Version comparison data:
= = =
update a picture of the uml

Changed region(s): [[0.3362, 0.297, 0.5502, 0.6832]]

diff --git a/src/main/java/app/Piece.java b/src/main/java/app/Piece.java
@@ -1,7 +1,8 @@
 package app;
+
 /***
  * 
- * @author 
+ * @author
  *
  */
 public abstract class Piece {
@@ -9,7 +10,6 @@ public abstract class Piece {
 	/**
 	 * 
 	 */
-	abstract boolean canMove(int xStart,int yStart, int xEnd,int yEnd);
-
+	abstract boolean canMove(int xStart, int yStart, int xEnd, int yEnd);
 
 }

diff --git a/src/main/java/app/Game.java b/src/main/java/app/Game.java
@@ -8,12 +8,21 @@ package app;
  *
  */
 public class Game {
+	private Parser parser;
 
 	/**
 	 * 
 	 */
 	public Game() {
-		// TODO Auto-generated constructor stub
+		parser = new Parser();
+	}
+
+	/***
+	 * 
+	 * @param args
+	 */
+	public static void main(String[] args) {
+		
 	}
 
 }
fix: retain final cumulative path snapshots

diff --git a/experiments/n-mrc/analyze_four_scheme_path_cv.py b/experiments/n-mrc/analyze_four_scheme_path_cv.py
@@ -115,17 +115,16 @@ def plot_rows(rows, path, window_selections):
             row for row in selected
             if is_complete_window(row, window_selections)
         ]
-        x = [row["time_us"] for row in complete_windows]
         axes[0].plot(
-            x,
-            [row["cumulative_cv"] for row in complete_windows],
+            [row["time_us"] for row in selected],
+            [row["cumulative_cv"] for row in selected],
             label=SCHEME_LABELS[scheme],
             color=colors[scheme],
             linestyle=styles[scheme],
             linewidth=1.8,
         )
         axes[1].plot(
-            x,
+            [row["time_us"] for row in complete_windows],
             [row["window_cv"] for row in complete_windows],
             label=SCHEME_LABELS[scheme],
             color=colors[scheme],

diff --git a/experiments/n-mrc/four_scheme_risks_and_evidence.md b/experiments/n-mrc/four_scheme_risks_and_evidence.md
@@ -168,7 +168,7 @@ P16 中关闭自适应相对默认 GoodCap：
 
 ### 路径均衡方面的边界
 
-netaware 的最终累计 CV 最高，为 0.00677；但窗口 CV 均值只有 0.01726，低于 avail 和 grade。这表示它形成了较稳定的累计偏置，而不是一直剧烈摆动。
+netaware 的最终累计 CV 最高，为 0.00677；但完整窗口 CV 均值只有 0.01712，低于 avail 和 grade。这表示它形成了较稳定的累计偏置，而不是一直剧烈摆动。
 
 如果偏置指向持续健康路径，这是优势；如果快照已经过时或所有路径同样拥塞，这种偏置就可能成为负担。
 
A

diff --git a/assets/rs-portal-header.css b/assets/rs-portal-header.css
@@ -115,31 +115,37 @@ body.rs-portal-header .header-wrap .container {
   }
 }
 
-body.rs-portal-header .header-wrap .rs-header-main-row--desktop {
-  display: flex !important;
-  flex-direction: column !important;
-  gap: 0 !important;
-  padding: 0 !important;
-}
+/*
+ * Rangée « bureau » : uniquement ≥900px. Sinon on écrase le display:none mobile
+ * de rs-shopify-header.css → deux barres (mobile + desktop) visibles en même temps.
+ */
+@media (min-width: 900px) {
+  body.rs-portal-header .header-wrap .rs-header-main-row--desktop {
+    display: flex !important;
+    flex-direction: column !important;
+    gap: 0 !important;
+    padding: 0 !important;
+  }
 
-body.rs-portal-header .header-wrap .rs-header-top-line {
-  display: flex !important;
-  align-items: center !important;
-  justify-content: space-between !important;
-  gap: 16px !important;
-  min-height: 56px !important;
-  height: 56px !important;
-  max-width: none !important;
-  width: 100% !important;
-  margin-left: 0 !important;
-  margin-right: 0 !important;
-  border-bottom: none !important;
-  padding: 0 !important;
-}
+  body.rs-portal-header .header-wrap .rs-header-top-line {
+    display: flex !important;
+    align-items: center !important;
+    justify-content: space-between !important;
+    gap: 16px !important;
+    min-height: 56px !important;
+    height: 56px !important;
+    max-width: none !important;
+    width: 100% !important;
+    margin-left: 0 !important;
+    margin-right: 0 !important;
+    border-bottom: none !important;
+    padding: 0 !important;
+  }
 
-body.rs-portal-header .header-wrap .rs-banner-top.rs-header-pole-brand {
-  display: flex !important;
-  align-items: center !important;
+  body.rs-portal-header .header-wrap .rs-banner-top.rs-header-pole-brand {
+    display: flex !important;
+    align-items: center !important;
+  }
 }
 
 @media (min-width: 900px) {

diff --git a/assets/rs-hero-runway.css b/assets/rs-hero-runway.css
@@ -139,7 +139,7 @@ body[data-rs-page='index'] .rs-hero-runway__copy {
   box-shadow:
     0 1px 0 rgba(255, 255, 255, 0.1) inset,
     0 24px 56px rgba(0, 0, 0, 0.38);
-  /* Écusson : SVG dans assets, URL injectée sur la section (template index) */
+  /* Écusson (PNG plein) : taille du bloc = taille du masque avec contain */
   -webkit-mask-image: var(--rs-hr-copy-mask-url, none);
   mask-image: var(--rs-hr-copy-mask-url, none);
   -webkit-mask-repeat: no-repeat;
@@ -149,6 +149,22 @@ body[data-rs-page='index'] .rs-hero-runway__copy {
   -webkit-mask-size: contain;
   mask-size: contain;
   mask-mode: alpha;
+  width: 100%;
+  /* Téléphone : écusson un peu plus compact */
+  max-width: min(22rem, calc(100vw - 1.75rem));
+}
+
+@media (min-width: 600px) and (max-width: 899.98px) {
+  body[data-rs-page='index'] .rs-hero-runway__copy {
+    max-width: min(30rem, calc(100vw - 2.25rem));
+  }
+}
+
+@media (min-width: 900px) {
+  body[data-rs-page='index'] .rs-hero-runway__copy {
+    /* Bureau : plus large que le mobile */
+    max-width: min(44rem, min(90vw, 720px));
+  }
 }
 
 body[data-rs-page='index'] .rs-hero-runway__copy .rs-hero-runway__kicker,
= = =
→ YOUR INSTRUCTIONS
Determine how many lines of the data above hold the word "public". Output that number only.

→ EXERCISE OUTPUT
5